(WHAT YOU WILL DO): Where does "assets" appear in the data? Return each line that holds it.

───── EXERCISE MATERIALS

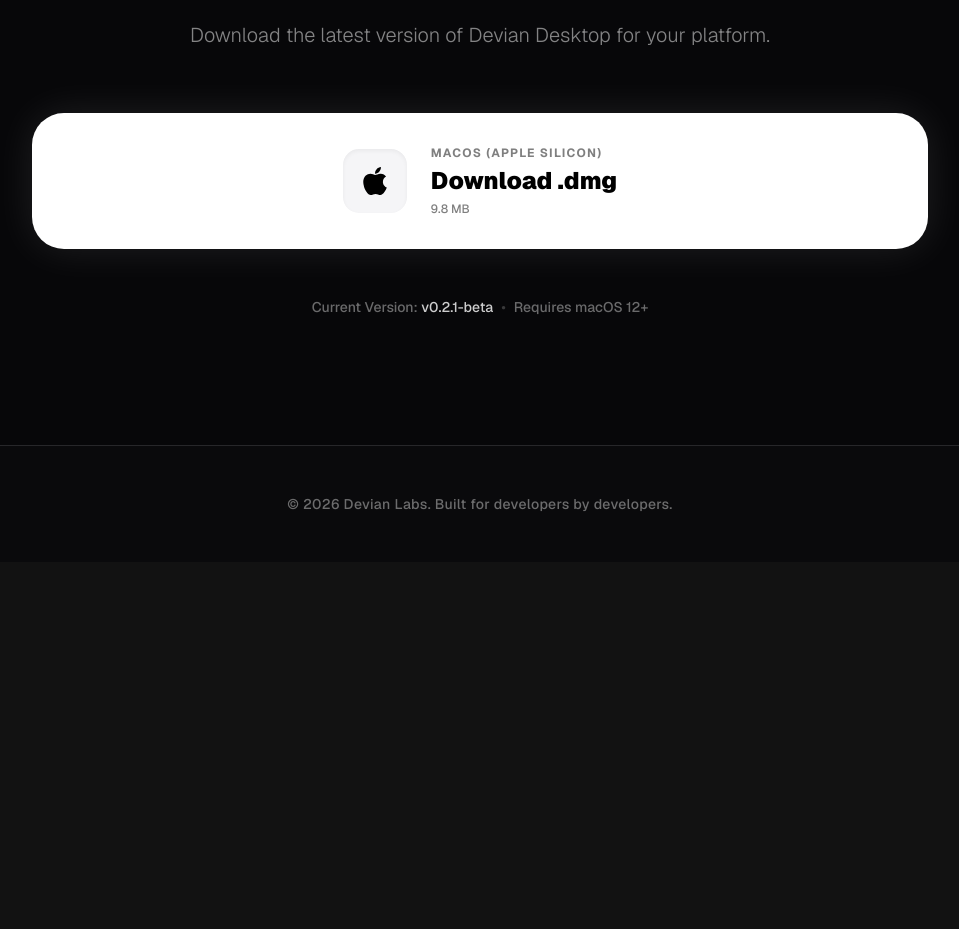
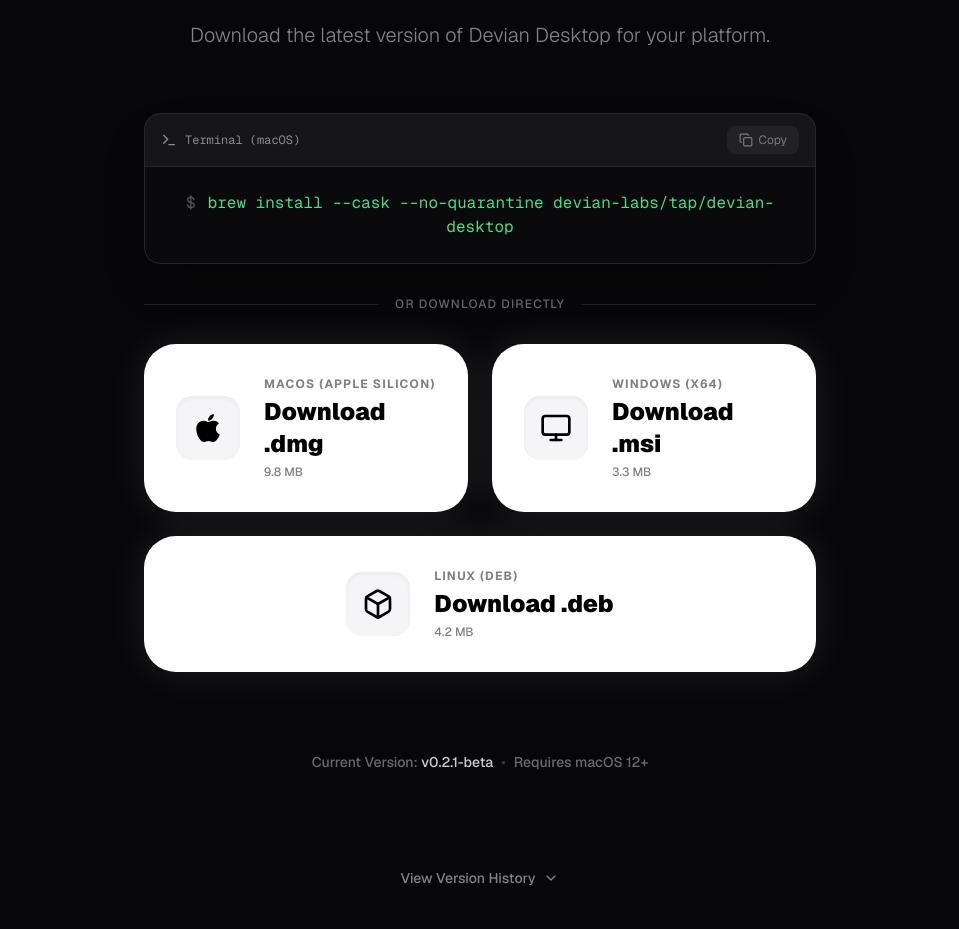
Before and after one commit to devian-labs/devian-web, a Next.js app: page / in a window 1280 px wide. Shown: the part 3623-4552 px from the top of the page, without its empty margins (160-1119 px from the left). Before the commit the page ends 4185 px from the top, so only its background shows below. Built offline with nearby package versions, Linux system fonts and the light colour scheme; no server answers.

Commit message:
update: pipeline for getting releases in here

```diff
--- a/package.json
+++ b/package.json
@@ -1,5 +1,5 @@
 {
-  "name": "devian-landing",
+    "name": "devian-web",
     "version": "0.2.1",
     "private": true,
     "scripts": {
--- a/src/components/DownloadsSection.tsx
+++ b/src/components/DownloadsSection.tsx
@@ -1,7 +1,7 @@
 "use client";
 
 import { useEffect, useState } from "react";
-import { Download, ChevronDown } from "lucide-react";
+import { Download, ChevronDown, Monitor, Box, Terminal, Copy } from "lucide-react";
 
 interface Asset {
     name: string;
@@ -22,9 +22,10 @@
     const [releases, setReleases] = useState<GithubRelease[]>([]);
     const [loading, setLoading] = useState(true);
     const [showHistory, setShowHistory] = useState(false);
+    const [copied, setCopied] = useState(false);
 
     useEffect(() => {
-        fetch("https://api.github.com/repos/devian-labs/devian-desktop/releases")
+        fetch("https://api.github.com/repos/devian-labs/devian-web/releases")
             .then((res) => res.json())
             .then((data) => {
                 if (Array.isArray(data)) {
@@ -61,6 +62,12 @@
     const linuxLink = latestRelease ? getTargetAssetUrl(latestRelease.assets, ".deb") : "/downloads/v0.2.1-beta/Devian.Desktop_0.2.1_amd64.deb";
     const linuxSize = latestRelease ? getTargetAssetSize(latestRelease.assets, ".deb") : "4.2 MB";
 
+    const handleCopyCommand = () => {
+        navigator.clipboard.writeText("brew install --cask --no-quarantine devian-labs/tap/devian-desktop");
+        setCopied(true);
+        setTimeout(() => setCopied(false), 2000);
+    };
+
     return (
         <section id="download" className="px-6 md:px-8 py-20 md:py-32 max-w-5xl mx-auto text-center border-t border-white/[0.05]">
             <h2 className="text-3xl sm:text-4xl md:text-5xl font-black mb-4 md:mb-6 tracking-tight">Ready to take control?</h2>
@@ -73,7 +80,39 @@
                     <div className="animate-spin rounded-full h-8 w-8 border-b-2 border-white/20"></div>
                 </div>
             ) : (
-                <div className="flex flex-col md:flex-row flex-wrap items-center justify-center gap-4 md:gap-6 max-w-4xl mx-auto">
+                <div className="flex flex-col items-center justify-center gap-6 md:gap-8 max-w-4xl mx-auto">
+
+                    {/* Homebrew Terminal Block */}
+                    <div className="w-full max-w-2xl bg-[#0A0A0C] border border-white/10 rounded-2xl overflow-hidden shadow-2xl relative group">
+                        <div className="bg-white/5 px-4 py-3 border-b border-white/5 flex items-center justify-between">
+                            <div className="flex items-center gap-2">
+                                <Terminal className="h-4 w-4 text-white/50" />
+                                <span className="text-xs font-mono text-white/50">Terminal (macOS)</span>
+                            </div>
+                            <button
+                                onClick={handleCopyCommand}
+                                className="text-white/40 hover:text-white transition-colors flex items-center gap-1.5 text-xs bg-white/5 hover:bg-white/10 px-3 py-1.5 rounded-lg"
+                                aria-label="Copy to clipboard"
+                            >
+                                <Copy className="h-3.5 w-3.5" />
+                                {copied ? "Copied!" : "Copy"}
+                            </button>
+                        </div>
+                        <div className="p-5 md:p-6 overflow-x-auto">
+                            <code className="text-sm md:text-base font-mono text-[#4ADE80] break-words whitespace-pre-wrap">
+                                <span className="text-white/30 mr-3">$</span>
+                                brew install --cask --no-quarantine devian-labs/tap/devian-desktop
+                            </code>
+                        </div>
+                    </div>
+
+                    <div className="flex items-center gap-4 w-full max-w-2xl">
+                        <div className="h-px bg-white/10 flex-1"></div>
+                        <span className="text-xs text-white/40 font-medium tracking-widest uppercase">Or Download Directly</span>
+                        <div className="h-px bg-white/10 flex-1"></div>
+                    </div>
+
+                    <div className="flex flex-col md:flex-row flex-wrap items-center justify-center gap-4 md:gap-6 w-full max-w-2xl mx-auto">
                         {/* macOS */}
                         <a href={macLink || "#"} download={!!macLink} className={`bg-white hover:bg-white/90 text-black p-5 md:p-8 rounded-[24px] md:rounded-[32px] flex items-center justify-center gap-4 md:gap-6 transition-all group flex-1 w-full sm:min-w-[300px] ${macLink ? "cursor-pointer shadow-[0_0_40px_rgba(255,255,255,0.1)] hover:shadow-[0_0_60px_rgba(255,255,255,0.2)] hover:scale-[1.02]" : "opacity-50 grayscale cursor-not-allowed"}`}>
                             <div className="h-10 w-10 md:h-16 md:w-16 bg-[#F5F5F7] rounded-xl md:rounded-2xl flex items-center justify-center shadow-inner shrink-0">
@@ -86,55 +125,49 @@
                             </div>
                         </a>
 
-                    {/* Windows
-                    <a href={winLink || "#"} download={!!winLink} className={`bg-white/[0.02] border border-white/[0.05] text-white p-5 md:p-8 rounded-[24px] md:rounded-[32px] flex items-center justify-center gap-4 md:gap-6 transition-all group flex-1 w-full sm:min-w-[300px] ${winLink ? "cursor-pointer hover:bg-white/[0.05] hover:border-white/[0.1] hover:scale-[1.02]" : "opacity-60 grayscale cursor-default"}`}>
-                        <div className="h-10 w-10 md:h-16 md:w-16 bg-white/5 rounded-xl md:rounded-2xl flex items-center justify-center shrink-0">
-                            <Monitor className="h-5 w-5 md:h-8 md:w-8 text-white/50" />
+                        {/* Windows */}
+                        <a href={winLink || "#"} download={!!winLink} className={`bg-white hover:bg-white/90 text-black p-5 md:p-8 rounded-[24px] md:rounded-[32px] flex items-center justify-center gap-4 md:gap-6 transition-all group flex-1 w-full sm:min-w-[300px] ${winLink ? "cursor-pointer shadow-[0_0_40px_rgba(255,255,255,0.1)] hover:shadow-[0_0_60px_rgba(255,255,255,0.2)] hover:scale-[1.02]" : "opacity-50 grayscale cursor-not-allowed"}`}>
+                            <div className="h-10 w-10 md:h-16 md:w-16 bg-[#F5F5F7] rounded-xl md:rounded-2xl flex items-center justify-center shadow-inner shrink-0">
+                                <Monitor className="h-5 w-5 md:h-8 md:w-8 text-black" />
                             </div>
                             <div className="text-left">
-                            <div className="text-[10px] md:text-xs font-bold uppercase tracking-widest text-white/40 mb-1">Windows</div>
-                            <div className="text-lg md:text-2xl font-black text-white/90">{winLink ? "Download .msi" : "Coming Soon"}</div>
-                            {winSize && <div className="text-xs text-white/40 font-medium mt-1">{winSize}</div>}
+                                <div className="text-[10px] md:text-xs font-bold uppercase tracking-widest text-black/50 mb-1">Windows (x64)</div>
+                                <div className="text-lg md:text-2xl font-black">{winLink ? "Download .msi" : "Coming Soon"}</div>
+                                {winSize && <div className="text-xs text-black/50 font-medium mt-1">{winSize}</div>}
                             </div>
                         </a>
-                    */}
 
-                    {/* Linux
-                    <a href={linuxLink || "#"} download={!!linuxLink} className={`bg-white/[0.02] border border-white/[0.05] text-white p-5 md:p-8 rounded-[24px] md:rounded-[32px] flex items-center justify-center gap-4 md:gap-6 transition-all group flex-1 w-full sm:min-w-[300px] ${linuxLink ? "cursor-pointer hover:bg-white/[0.05] hover:border-white/[0.1] hover:scale-[1.02]" : "opacity-60 grayscale cursor-default"}`}>
-                        <div className="h-10 w-10 md:h-16 md:w-16 bg-white/5 rounded-xl md:rounded-2xl flex items-center justify-center shrink-0">
-                            <Box className="h-5 w-5 md:h-8 md:w-8 text-white/50" />
+                        {/* Linux */}
+                        <a href={linuxLink || "#"} download={!!linuxLink} className={`bg-white hover:bg-white/90 text-black p-5 md:p-8 rounded-[24px] md:rounded-[32px] flex items-center justify-center gap-4 md:gap-6 transition-all group flex-1 w-full sm:min-w-[300px] ${linuxLink ? "cursor-pointer shadow-[0_0_40px_rgba(255,255,255,0.1)] hover:shadow-[0_0_60px_rgba(255,255,255,0.2)] hover:scale-[1.02]" : "opacity-50 grayscale cursor-not-allowed"}`}>
+                            <div className="h-10 w-10 md:h-16 md:w-16 bg-[#F5F5F7] rounded-xl md:rounded-2xl flex items-center justify-center shadow-inner shrink-0">
+                                <Box className="h-5 w-5 md:h-8 md:w-8 text-black" />
                             </div>
                             <div className="text-left">
-                            <div className="text-[10px] md:text-xs font-bold uppercase tracking-widest text-white/40 mb-1">Linux</div>
-                            <div className="text-lg md:text-2xl font-black text-white/90">{linuxLink ? "Download .deb" : "Coming Soon"}</div>
-                            {linuxSize && <div className="text-xs text-white/40 font-medium mt-1">{linuxSize}</div>}
+                                <div className="text-[10px] md:text-xs font-bold uppercase tracking-widest text-black/50 mb-1">Linux (deb)</div>
+                                <div className="text-lg md:text-2xl font-black">{linuxLink ? "Download .deb" : "Coming Soon"}</div>
+                                {linuxSize && <div className="text-xs text-black/50 font-medium mt-1">{linuxSize}</div>}
                             </div>
                         </a>
-                    */}
                     </div>
-            )}
 
                     <p className="mt-8 md:mt-12 text-xs md:text-sm text-white/40 font-medium flex flex-col sm:flex-row items-center justify-center gap-2">
-                <span>Current Version: <span className="text-white/80">v0.2.1-beta</span></span>
+                        <span>Current Version: <span className="text-white/80">{latestRelease?.tag_name || "v0.2.1-beta"}</span></span>
                         <span className="hidden sm:inline opacity-50">•</span>
                         <span>Requires macOS 12+</span>
                     </p>
 
-            {/* Version History Table */}
-            {oldReleases.length > 0 && (
-                <div className="mt-16 md:mt-24 max-w-4xl mx-auto">
+                    {/* Version History */}
+                    <div className="mt-12 md:mt-16 w-full max-w-2xl">
                         <button
                             onClick={() => setShowHistory(!showHistory)}
-                        className="mx-auto flex items-center gap-2 text-sm text-white/50 hover:text-white transition-colors"
+                            className="flex items-center justify-center gap-2 text-white/50 hover:text-white transition-colors text-sm font-medium mx-auto"
                         >
-                        <span>{showHistory ? "Hide previous versions" : "Looking for older versions?"}</span>
-                        <ChevronDown className={`h-4 w-4 transition-transform ${showHistory ? "rotate-180" : ""}`} />
+                            View Version History <ChevronDown className={`h-4 w-4 transition-transform ${showHistory ? "rotate-180" : ""}`} />
                         </button>
 
-                    {showHistory && (
-                        <div className="mt-8 bg-[#0A0A0C] border border-white/10 rounded-2xl overflow-hidden shadow-2xl animate-in fade-in slide-in-from-top-4 duration-300">
-                            <div className="overflow-x-auto">
-                                <table className="w-full text-left text-sm text-white/70">
+                        {showHistory && oldReleases.length > 0 && (
+                            <div className="mt-8 md:mt-10 bg-[#0A0A0C] border border-white/10 rounded-2xl overflow-hidden shadow-2xl">
+                                <table className="min-w-full divide-y divide-white/5">
                                     <thead className="bg-white/5 border-b border-white/10">
                                         <tr>
                                             <th className="px-6 py-4 font-medium text-white/90">Version</th>
@@ -175,8 +208,8 @@
                                     </tbody>
                                 </table>
                             </div>
+                        )}
                     </div>
-                    )}
                 </div>
             )}
         </section>
```
Also changed, not shown: 2 other files (tests, documents, lock files or other folders). Lines whose indentation alone changed are shown as unchanged.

──────────

(WRITTEN SOLUTION):
     const linuxLink = latestRelease ? getTargetAssetUrl(latestRelease.assets, ".deb") : "/downloads/v0.2.1-beta/Devian.Desktop_0.2.1_amd64.deb";
     const linuxSize = latestRelease ? getTargetAssetSize(latestRelease.assets, ".deb") : "4.2 MB";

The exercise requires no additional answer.